Antipathy seems more logical when a person is perceived as being partly or wholly instrumental in causing sadness. If the person is later perceived as being partly or wholly instrumental in removing the sadness, or replacing it with happiness, antipathy usually subsides, to be replaced (sometimes slowly) by a varying degree of propathy.
Remarkably often, however, antipathy is also felt in the absence of a human instrument. In this situation, religious people often deputise God as the responsible instrument, and feel intensely angry with God. Others just feel intensely angry, without knowing who or what they are angry with. However, they frequently direct their anger at anyone who comes within range – sometimes with very destructive effects.
Antipathy is often viewed as being entirely counterproductive. However, feelings like anger, frustration and aversion can engender a powerful motivation to strive for change – which might be a change for the better, at least in some cases. This is not to suggest that unresolved painful emotions are recommended – just that any benefit is better than none.
(Click the number of a footnote to return to its reference in the text)
 As mentioned elsewhere, the two "opposites" of each duality are really arbitrary designators of the two directions from the centre of a continuum. This simplification is useful here, but will be dispensed with in Section 3.
 This is based, rather weakly in my opinion, on 1 Corinthians 13:13.
 When a threat is perceived, neuronal signals travel from the cerebral cortex to the sympathetic division of the autonomic nervous system (a specialised part of the peripheral nervous system which automatically controls all those bodily functions that go on constantly without our conscious awareness). The autonomic nervous system then responds by stimulating the release of adrenaline (as well as various other substances) from nerve endings in many parts of the body, and also from the adrenal glands. This enhances the body's ability to make the extreme efforts necessary either during combat or when escaping from danger, hence the name "fight or flight response". However, it also causes various other effects (some of which can sometimes precipitate or prolong an anxiety state). This is discussed in more detail in the draft publication An Introduction to Mental Illness, but work on this draft has been delayed and may not proceed. Instead, the "vicious circle of anxiety" will probably be the topic of a future article in the Wanterfall eBooks Self-Help series.

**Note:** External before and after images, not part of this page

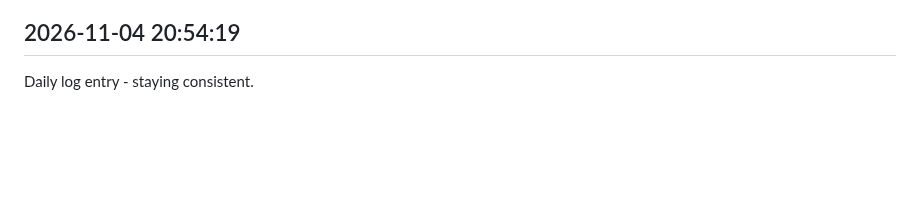
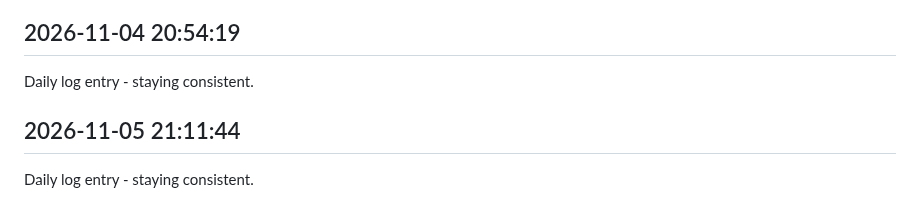
Before and after one commit to Rishi-212005/Library-Seat-Management-System, a Markdown page: journal.md, the part around the change. Rendered like a GitHub page; blank space fills up the shorter version.

Commit message:
daily update 2026-11-05

```diff
--- a/journal.md
+++ b/journal.md
@@ -382,3 +382,6 @@ Daily log entry - staying consistent.
 
 ## 2026-11-04 20:54:19
 Daily log entry - staying consistent.
+
+## 2026-11-05 21:11:44
+Daily log entry - staying consistent.
```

 Mental states caused by a mood disorder, a drug or a physical illness are excluded from this definition – they are different phenomena.
 All the primary emotions are conditional upon circumstances – the Wanterfall consists only of reactions to circumstances (the circumstance of getting what you want, and the circumstance of not getting what you want).
 Mental states caused by a mood disorder, a drug or a physical illness are again excluded.
 The warm and friendly, but conditional, nature of propathy is similar to the conditional love described by some authors, notably the late Elisabeth Kübler-Ross.
 Philosophical Musings, a gradually growing series of articles published by Wanterfall eBooks.
 Kübler-Ross always encouraged clients to give full vent to this feeling, reassuring them that "God can take it". (None were struck by lightning).
(Click the number of a footnote to return to its reference in the text)
HOME DOWNLOADS CONTENTS TOP PREVIOUS NEXT
contact Webmaster Sitemap contact Secretary